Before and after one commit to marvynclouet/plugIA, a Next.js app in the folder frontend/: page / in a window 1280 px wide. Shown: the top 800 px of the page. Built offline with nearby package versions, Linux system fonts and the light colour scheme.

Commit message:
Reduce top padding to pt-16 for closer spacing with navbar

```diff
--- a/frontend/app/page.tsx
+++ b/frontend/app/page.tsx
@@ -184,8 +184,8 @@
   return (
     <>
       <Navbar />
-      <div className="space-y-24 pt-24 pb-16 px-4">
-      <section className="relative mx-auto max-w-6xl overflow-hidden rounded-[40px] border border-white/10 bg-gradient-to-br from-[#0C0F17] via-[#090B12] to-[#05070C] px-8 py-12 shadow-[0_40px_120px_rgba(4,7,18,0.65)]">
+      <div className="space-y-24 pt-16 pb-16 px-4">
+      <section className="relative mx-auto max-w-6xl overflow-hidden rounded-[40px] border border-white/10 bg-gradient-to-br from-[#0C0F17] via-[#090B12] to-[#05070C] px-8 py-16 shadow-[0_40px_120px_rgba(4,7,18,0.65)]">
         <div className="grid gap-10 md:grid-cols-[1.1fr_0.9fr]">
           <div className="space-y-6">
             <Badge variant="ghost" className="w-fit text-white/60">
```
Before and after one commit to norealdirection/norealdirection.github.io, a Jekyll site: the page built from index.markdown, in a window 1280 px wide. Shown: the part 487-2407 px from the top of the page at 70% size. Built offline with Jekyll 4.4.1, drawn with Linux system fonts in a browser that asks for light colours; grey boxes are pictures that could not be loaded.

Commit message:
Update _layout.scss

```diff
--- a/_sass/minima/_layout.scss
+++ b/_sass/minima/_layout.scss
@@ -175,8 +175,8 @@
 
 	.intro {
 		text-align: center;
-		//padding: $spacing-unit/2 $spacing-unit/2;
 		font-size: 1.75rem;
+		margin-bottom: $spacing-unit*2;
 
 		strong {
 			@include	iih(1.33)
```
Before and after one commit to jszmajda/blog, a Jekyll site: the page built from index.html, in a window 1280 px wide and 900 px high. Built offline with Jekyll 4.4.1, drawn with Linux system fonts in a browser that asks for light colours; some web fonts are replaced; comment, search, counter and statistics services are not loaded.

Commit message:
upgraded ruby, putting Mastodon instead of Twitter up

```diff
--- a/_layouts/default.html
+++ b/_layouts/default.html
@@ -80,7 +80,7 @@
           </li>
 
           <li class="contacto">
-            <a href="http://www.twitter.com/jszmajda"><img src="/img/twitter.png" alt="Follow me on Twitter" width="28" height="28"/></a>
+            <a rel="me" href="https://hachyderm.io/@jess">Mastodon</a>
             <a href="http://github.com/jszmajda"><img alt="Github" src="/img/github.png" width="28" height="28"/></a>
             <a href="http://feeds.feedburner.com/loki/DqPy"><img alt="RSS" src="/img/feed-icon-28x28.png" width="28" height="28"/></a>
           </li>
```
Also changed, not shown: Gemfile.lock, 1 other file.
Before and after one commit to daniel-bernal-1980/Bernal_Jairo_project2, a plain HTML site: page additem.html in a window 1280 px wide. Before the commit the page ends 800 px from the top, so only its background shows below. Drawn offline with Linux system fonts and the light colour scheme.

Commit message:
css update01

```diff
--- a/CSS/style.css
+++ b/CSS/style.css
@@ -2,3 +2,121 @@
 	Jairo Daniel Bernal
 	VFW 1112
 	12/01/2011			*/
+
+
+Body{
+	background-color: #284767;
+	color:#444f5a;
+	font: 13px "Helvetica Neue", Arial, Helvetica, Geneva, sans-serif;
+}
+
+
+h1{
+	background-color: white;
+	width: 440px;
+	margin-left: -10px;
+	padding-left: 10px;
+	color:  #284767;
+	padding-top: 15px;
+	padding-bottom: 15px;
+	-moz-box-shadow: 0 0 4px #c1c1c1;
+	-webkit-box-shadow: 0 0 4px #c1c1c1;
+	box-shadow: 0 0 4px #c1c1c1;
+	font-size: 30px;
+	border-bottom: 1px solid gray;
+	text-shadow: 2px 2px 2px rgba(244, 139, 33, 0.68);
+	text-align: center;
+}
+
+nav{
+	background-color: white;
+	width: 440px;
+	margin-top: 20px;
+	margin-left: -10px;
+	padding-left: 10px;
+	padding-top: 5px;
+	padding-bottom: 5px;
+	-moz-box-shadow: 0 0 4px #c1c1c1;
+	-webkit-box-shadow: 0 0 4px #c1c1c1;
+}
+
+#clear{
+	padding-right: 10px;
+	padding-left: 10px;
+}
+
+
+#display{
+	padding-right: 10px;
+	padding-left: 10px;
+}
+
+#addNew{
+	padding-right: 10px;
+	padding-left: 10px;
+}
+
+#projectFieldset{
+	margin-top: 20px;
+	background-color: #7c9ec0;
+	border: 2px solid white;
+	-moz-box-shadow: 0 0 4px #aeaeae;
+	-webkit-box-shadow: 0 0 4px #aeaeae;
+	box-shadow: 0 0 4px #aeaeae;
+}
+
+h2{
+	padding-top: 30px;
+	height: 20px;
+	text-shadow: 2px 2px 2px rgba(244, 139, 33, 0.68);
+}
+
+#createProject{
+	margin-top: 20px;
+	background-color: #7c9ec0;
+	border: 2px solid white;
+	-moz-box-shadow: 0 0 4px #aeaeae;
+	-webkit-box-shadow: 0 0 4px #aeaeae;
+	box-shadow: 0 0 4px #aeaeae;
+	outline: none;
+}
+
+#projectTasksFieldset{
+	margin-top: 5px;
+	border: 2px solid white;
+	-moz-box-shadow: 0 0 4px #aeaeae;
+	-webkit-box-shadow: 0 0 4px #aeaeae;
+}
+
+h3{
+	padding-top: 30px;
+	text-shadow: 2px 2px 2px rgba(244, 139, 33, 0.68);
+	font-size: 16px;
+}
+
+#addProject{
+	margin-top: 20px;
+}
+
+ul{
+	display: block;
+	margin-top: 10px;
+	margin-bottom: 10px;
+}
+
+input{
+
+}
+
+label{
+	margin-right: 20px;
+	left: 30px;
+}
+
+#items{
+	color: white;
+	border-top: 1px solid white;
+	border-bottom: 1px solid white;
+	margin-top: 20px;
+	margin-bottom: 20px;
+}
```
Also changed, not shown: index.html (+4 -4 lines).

═══

**TASK REQUIREMENTS**
Go through the records above and retype each one exactly.

**FINAL ANSWER**
Before and after one commit to marvynclouet/plugIA, a Next.js app in the folder frontend/: page / in a window 1280 px wide. Shown: the top 800 px of the page. Built offline with nearby package versions, Linux system fonts and the light colour scheme.

Commit message:
Reduce top padding to pt-16 for closer spacing with navbar

```diff
--- a/frontend/app/page.tsx
+++ b/frontend/app/page.tsx
@@ -184,8 +184,8 @@
   return (
     <>
       <Navbar />
-      <div className="space-y-24 pt-24 pb-16 px-4">
-      <section className="relative mx-auto max-w-6xl overflow-hidden rounded-[40px] border border-white/10 bg-gradient-to-br from-[#0C0F17] via-[#090B12] to-[#05070C] px-8 py-12 shadow-[0_40px_120px_rgba(4,7,18,0.65)]">
+      <div className="space-y-24 pt-16 pb-16 px-4">
+      <section className="relative mx-auto max-w-6xl overflow-hidden rounded-[40px] border border-white/10 bg-gradient-to-br from-[#0C0F17] via-[#090B12] to-[#05070C] px-8 py-16 shadow-[0_40px_120px_rgba(4,7,18,0.65)]">
         <div className="grid gap-10 md:grid-cols-[1.1fr_0.9fr]">
           <div className="space-y-6">
             <Badge variant="ghost" className="w-fit text-white/60">
```
Before and after one commit to norealdirection/norealdirection.github.io, a Jekyll site: the page built from index.markdown, in a window 1280 px wide. Shown: the part 487-2407 px from the top of the page at 70% size. Built offline with Jekyll 4.4.1, drawn with Linux system fonts in a browser that asks for light colours; grey boxes are pictures that could not be loaded.

Commit message:
Update _layout.scss

```diff
--- a/_sass/minima/_layout.scss
+++ b/_sass/minima/_layout.scss
@@ -175,8 +175,8 @@
 
 	.intro {
 		text-align: center;
-		//padding: $spacing-unit/2 $spacing-unit/2;
 		font-size: 1.75rem;
+		margin-bottom: $spacing-unit*2;
 
 		strong {
 			@include	iih(1.33)
```
Before and after one commit to jszmajda/blog, a Jekyll site: the page built from index.html, in a window 1280 px wide and 900 px high. Built offline with Jekyll 4.4.1, drawn with Linux system fonts in a browser that asks for light colours; some web fonts are replaced; comment, search, counter and statistics services are not loaded.

Commit message:
upgraded ruby, putting Mastodon instead of Twitter up

```diff
--- a/_layouts/default.html
+++ b/_layouts/default.html
@@ -80,7 +80,7 @@
           </li>
 
           <li class="contacto">
-            <a href="http://www.twitter.com/jszmajda"><img src="/img/twitter.png" alt="Follow me on Twitter" width="28" height="28"/></a>
+            <a rel="me" href="https://hachyderm.io/@jess">Mastodon</a>
             <a href="http://github.com/jszmajda"><img alt="Github" src="/img/github.png" width="28" height="28"/></a>
             <a href="http://feeds.feedburner.com/loki/DqPy"><img alt="RSS" src="/img/feed-icon-28x28.png" width="28" height="28"/></a>
           </li>
```
Also changed, not shown: Gemfile.lock, 1 other file.
Before and after one commit to daniel-bernal-1980/Bernal_Jairo_project2, a plain HTML site: page additem.html in a window 1280 px wide. Before the commit the page ends 800 px from the top, so only its background shows below. Drawn offline with Linux system fonts and the light colour scheme.

Commit message:
css update01

```diff
--- a/CSS/style.css
+++ b/CSS/style.css
@@ -2,3 +2,121 @@
 	Jairo Daniel Bernal
 	VFW 1112
 	12/01/2011			*/
+
+
+Body{
+	background-color: #284767;
+	color:#444f5a;
+	font: 13px "Helvetica Neue", Arial, Helvetica, Geneva, sans-serif;
+}
+
+
+h1{
+	background-color: white;
+	width: 440px;
+	margin-left: -10px;
+	padding-left: 10px;
+	color:  #284767;
+	padding-top: 15px;
+	padding-bottom: 15px;
+	-moz-box-shadow: 0 0 4px #c1c1c1;
+	-webkit-box-shadow: 0 0 4px #c1c1c1;
+	box-shadow: 0 0 4px #c1c1c1;
+	font-size: 30px;
+	border-bottom: 1px solid gray;
+	text-shadow: 2px 2px 2px rgba(244, 139, 33, 0.68);
+	text-align: center;
+}
+
+nav{
+	background-color: white;
+	width: 440px;
+	margin-top: 20px;
+	margin-left: -10px;
+	padding-left: 10px;
+	padding-top: 5px;
+	padding-bottom: 5px;
+	-moz-box-shadow: 0 0 4px #c1c1c1;
+	-webkit-box-shadow: 0 0 4px #c1c1c1;
+}
+
+#clear{
+	padding-right: 10px;
+	padding-left: 10px;
+}
+
+
+#display{
+	padding-right: 10px;
+	padding-left: 10px;
+}
+
+#addNew{
+	padding-right: 10px;
+	padding-left: 10px;
+}
+
+#projectFieldset{
+	margin-top: 20px;
+	background-color: #7c9ec0;
+	border: 2px solid white;
+	-moz-box-shadow: 0 0 4px #aeaeae;
+	-webkit-box-shadow: 0 0 4px #aeaeae;
+	box-shadow: 0 0 4px #aeaeae;
+}
+
+h2{
+	padding-top: 30px;
+	height: 20px;
+	text-shadow: 2px 2px 2px rgba(244, 139, 33, 0.68);
+}
+
+#createProject{
+	margin-top: 20px;
+	background-color: #7c9ec0;
+	border: 2px solid white;
+	-moz-box-shadow: 0 0 4px #aeaeae;
+	-webkit-box-shadow: 0 0 4px #aeaeae;
+	box-shadow: 0 0 4px #aeaeae;
+	outline: none;
+}
+
+#projectTasksFieldset{
+	margin-top: 5px;
+	border: 2px solid white;
+	-moz-box-shadow: 0 0 4px #aeaeae;
+	-webkit-box-shadow: 0 0 4px #aeaeae;
+}
+
+h3{
+	padding-top: 30px;
+	text-shadow: 2px 2px 2px rgba(244, 139, 33, 0.68);
+	font-size: 16px;
+}
+
+#addProject{
+	margin-top: 20px;
+}
+
+ul{
+	display: block;
+	margin-top: 10px;
+	margin-bottom: 10px;
+}
+
+input{
+
+}
+
+label{
+	margin-right: 20px;
+	left: 30px;
+}
+
+#items{
+	color: white;
+	border-top: 1px solid white;
+	border-bottom: 1px solid white;
+	margin-top: 20px;
+	margin-bottom: 20px;
+}
```
Also changed, not shown: index.html (+4 -4 lines).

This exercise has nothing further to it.